- DESCRIPTION OF THE TASK
Which lines in the data contain the word "along"? Please copy each of them.

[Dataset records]
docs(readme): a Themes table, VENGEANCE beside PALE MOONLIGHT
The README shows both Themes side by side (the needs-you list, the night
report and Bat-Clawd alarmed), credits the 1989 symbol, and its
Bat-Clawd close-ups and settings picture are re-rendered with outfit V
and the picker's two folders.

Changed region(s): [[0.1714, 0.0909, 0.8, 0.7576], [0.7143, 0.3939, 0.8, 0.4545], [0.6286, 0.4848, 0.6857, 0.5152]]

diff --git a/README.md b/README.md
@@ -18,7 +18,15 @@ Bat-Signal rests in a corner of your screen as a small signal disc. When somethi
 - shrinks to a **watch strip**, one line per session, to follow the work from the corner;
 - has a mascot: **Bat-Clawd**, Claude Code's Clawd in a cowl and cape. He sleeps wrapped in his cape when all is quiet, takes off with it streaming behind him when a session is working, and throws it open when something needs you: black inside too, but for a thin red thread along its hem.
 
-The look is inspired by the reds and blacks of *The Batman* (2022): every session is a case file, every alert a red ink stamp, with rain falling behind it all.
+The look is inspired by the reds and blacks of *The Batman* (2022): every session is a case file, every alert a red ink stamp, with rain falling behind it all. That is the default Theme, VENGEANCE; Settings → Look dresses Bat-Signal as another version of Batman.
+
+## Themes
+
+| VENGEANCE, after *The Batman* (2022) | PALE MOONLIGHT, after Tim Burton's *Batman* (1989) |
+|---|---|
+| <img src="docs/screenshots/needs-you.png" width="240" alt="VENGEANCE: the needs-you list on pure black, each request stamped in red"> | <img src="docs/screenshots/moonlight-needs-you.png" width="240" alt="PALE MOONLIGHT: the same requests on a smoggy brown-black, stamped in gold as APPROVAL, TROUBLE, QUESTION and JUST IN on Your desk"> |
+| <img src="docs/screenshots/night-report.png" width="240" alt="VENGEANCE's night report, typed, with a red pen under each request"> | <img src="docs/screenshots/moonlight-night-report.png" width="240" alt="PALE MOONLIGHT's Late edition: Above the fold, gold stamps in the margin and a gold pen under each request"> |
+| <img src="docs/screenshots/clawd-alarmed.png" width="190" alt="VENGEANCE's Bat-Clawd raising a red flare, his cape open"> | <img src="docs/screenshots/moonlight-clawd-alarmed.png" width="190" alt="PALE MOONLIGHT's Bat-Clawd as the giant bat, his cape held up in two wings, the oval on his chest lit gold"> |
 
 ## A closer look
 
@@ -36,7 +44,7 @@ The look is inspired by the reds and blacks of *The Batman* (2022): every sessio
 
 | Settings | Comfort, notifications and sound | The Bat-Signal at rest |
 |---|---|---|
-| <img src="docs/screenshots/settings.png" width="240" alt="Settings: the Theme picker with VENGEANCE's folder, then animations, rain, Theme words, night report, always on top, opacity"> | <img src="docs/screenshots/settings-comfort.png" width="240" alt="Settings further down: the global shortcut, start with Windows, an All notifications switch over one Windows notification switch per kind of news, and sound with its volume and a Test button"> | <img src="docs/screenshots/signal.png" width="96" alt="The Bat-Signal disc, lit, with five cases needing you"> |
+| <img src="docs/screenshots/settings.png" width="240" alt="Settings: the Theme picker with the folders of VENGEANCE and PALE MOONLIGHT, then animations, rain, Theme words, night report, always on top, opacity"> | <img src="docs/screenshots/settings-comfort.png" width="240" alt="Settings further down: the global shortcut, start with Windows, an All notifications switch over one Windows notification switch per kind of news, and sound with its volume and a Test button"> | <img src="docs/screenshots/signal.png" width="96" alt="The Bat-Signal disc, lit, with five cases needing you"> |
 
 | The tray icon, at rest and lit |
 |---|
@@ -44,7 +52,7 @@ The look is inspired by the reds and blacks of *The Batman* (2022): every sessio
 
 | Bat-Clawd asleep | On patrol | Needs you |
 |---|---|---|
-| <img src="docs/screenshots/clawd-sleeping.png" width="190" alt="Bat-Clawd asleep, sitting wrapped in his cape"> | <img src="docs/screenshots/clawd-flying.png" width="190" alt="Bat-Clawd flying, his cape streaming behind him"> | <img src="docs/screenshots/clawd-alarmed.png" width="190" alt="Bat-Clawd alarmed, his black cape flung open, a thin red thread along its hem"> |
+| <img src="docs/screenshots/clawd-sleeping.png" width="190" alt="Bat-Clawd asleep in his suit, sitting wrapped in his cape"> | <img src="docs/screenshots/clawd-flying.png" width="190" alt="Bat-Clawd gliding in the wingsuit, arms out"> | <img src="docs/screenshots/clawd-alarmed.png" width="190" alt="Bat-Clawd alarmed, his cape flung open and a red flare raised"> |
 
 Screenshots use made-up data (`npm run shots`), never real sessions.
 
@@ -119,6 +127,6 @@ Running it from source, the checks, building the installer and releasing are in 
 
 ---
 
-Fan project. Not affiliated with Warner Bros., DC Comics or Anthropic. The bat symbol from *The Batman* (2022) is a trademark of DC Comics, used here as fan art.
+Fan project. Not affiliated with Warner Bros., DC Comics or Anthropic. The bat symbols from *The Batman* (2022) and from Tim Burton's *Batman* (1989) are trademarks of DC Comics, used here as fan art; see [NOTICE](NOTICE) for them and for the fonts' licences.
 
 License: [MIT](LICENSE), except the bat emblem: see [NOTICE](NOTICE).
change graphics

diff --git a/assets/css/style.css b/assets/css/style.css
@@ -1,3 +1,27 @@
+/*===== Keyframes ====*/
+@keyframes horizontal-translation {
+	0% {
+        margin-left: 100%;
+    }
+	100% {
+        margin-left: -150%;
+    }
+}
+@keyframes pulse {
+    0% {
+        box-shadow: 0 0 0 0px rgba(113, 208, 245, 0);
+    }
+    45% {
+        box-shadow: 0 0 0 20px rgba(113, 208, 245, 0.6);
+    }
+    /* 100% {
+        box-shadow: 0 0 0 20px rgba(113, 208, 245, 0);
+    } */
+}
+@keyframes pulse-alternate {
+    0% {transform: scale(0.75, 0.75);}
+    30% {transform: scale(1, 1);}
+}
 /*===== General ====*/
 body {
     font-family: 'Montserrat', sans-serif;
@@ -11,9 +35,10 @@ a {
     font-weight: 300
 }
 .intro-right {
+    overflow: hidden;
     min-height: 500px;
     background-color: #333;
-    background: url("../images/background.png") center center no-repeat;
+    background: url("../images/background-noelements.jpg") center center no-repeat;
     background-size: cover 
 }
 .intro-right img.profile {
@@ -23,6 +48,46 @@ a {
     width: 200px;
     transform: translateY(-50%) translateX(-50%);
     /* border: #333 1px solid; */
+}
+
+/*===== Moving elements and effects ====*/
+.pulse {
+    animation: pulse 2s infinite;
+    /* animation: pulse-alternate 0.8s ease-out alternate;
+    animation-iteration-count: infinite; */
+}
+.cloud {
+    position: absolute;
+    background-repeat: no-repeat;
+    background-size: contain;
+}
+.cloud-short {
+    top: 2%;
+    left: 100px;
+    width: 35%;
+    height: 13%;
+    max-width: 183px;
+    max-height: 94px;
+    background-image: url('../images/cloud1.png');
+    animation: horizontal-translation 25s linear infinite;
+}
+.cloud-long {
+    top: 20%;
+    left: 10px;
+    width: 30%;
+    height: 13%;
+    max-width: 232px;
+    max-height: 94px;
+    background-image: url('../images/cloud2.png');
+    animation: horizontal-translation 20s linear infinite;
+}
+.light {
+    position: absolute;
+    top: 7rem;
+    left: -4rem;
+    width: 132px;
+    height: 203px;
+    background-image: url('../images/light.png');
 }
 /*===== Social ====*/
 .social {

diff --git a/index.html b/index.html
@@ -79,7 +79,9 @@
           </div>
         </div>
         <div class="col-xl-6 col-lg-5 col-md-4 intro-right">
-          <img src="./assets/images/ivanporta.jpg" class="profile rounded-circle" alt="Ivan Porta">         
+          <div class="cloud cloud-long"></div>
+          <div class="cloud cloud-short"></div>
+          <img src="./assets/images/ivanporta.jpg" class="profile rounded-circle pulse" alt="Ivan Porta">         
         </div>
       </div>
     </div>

- TASK RESPONSE
 - has a mascot: **Bat-Clawd**, Claude Code's Clawd in a cowl and cape. He sleeps wrapped in his cape when all is quiet, takes off with it streaming behind him when a session is working, and throws it open when something needs you: black inside too, but for a thin red thread along its hem.
-| <img src="docs/screenshots/clawd-sleeping.png" width="190" alt="Bat-Clawd asleep, sitting wrapped in his cape"> | <img src="docs/screenshots/clawd-flying.png" width="190" alt="Bat-Clawd flying, his cape streaming behind him"> | <img src="docs/screenshots/clawd-alarmed.png" width="190" alt="Bat-Clawd alarmed, his black cape flung open, a thin red thread along its hem"> |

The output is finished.